I recently had the chance to try the 2007 Abeja Cabernet Sauvignon Reserve.
This is a wine that is not produced in every vintage; winemaker John Abbott reserves the label for special bottlings in what he considers to be extraordinary vintages. It is therefore of no surprise that this, the third Abeja Reserve, came from the phenomenal 2007 vintage (previous vintages of this wine were from the hallmark 2002 and 2005 vintages). I’ll quote Paul Gregutt about the fruit sourcing: “…sourced principally from the same old vine Bacchus and Weinbau blocks, this also includes a significant portion of grapes (20%) from the estate’s Heather Hill vineyard.”
Bacchus and Weinbau vineyards are part of the Sagemoor Farms family of vineyards, comprised of Bacchus, Weinbau, Sagemoor, and Dionysus vineyards. This group of vineyards is one of the most critical building blocks for many premium Washington wineries, including Delille, Januik, and Corliss, just to name a few. Some of the vines (including much of the Cabernet in the Abeja Reserve) date back to 1972, which is just about as old-vine as you can get in Washington. I had the privilege of visiting the vineyard earlier this year, and it was beautiful, immaculately tended, and right next to the Columbia River- a key element, since it leads to cooling breezes coming off of the water and mitigating some of the Eastern Washington heat.

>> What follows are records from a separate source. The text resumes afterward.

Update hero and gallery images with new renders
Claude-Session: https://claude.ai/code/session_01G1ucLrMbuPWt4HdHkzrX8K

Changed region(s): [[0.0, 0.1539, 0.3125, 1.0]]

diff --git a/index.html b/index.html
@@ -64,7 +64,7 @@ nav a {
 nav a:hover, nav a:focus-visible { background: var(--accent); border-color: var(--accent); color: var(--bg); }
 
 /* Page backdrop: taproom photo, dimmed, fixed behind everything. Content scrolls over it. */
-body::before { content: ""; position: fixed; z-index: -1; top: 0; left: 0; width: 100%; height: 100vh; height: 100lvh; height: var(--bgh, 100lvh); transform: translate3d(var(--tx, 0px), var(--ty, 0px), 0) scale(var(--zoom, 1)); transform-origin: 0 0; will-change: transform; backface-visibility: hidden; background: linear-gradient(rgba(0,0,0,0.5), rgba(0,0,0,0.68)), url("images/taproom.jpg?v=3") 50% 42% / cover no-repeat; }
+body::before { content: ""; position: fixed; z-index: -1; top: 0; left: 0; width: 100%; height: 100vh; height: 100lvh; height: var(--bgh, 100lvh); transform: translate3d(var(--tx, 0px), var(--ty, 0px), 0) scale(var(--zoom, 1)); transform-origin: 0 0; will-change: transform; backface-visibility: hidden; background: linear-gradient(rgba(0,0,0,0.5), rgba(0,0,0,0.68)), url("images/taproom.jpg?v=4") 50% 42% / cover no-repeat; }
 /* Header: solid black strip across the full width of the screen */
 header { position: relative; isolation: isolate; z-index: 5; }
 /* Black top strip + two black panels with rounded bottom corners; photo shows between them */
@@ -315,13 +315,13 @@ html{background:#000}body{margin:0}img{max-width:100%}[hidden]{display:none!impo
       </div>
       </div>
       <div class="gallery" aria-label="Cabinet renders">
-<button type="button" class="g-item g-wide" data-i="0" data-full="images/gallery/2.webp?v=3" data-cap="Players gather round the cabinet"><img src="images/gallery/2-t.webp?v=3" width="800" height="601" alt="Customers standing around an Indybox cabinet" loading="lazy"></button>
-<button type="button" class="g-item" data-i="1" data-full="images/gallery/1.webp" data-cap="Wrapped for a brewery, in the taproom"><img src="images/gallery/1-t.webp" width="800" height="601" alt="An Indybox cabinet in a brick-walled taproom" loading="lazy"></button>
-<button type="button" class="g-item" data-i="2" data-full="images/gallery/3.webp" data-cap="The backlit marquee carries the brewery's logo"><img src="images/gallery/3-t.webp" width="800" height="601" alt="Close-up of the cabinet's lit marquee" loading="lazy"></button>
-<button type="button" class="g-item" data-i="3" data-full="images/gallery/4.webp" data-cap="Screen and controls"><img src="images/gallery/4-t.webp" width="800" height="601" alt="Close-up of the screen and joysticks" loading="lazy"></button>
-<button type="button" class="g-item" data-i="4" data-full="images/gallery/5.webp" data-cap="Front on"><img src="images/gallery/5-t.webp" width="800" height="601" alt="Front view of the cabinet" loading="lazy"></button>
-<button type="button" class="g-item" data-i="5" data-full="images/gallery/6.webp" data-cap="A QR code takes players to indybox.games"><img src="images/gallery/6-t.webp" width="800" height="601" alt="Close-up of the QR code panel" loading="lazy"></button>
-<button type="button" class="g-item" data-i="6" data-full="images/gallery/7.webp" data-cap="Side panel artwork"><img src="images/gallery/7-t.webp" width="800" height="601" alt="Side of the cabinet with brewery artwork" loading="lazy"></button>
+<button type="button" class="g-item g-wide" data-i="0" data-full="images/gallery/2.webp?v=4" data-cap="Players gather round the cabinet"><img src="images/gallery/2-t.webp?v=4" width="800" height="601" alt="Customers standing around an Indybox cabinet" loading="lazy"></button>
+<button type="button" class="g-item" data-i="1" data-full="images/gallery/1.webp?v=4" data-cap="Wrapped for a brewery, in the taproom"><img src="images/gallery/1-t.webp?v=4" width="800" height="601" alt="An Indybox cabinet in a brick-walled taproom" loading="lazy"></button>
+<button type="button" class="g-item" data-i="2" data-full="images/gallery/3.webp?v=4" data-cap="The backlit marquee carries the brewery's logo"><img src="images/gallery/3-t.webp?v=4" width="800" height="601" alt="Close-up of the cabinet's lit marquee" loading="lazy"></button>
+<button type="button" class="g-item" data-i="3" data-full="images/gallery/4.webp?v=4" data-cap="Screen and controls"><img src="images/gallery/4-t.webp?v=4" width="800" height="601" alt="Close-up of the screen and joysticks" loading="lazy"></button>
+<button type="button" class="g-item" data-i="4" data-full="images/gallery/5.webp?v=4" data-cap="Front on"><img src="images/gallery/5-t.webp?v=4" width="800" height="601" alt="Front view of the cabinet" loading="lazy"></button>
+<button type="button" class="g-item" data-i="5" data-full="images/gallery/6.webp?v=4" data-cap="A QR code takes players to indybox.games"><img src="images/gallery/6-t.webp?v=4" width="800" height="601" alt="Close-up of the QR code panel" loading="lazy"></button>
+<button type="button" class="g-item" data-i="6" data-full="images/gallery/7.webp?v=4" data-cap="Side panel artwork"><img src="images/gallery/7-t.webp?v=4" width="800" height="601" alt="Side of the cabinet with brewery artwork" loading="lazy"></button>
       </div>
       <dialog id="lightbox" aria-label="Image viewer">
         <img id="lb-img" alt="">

So how was the wine? Certainly concentrated; it was dense and chewy, with obvious oak influences- coffee, mocha, and toasty wood were evident throughout. The fruit was dark and intense, filled with classic Cabernet black currant and very ripe plum.
I think that this is a wine that will satisfy many, many consumers. It is the epitome of what one might expect out of a New-World Reserve Cabernet. Did I like it? Sort of. I certainly enjoyed having the opportunity to try it. However, I wished at the time that it had been showing more acidity. It felt in the mouth much like an Oakville Cabernet might; very big and mouth-filling, but without the high acidity that I have come to expect in the best Washington State wines. Perhaps I was just not in the mood for a wine of this style; that has certainly been true for me on many occasions, and I have come back to the same wines and found them to be much more enjoyable than I thought on first taste.
Don’t get me wrong: I think that Abeja’s Reserve Cabernet is a well-made wine. I think that in the style it is made in you can spend three or four times the amount of money for a similar experience. But lately I’ve been looking for wines that offer a little bit more than rich, plump fruit and big flavor. Maybe it’ll change in the bottle; I don’t claim to know. If you’re looking for Napa in Washington, drink this wine; you’ll love it. But it wasn’t for me right then.
But then, that’s what makes wine so special, isn’t it? Different times, different people, different bottles, different experiences. I hope I try this wine again three years from now and it blows my mind.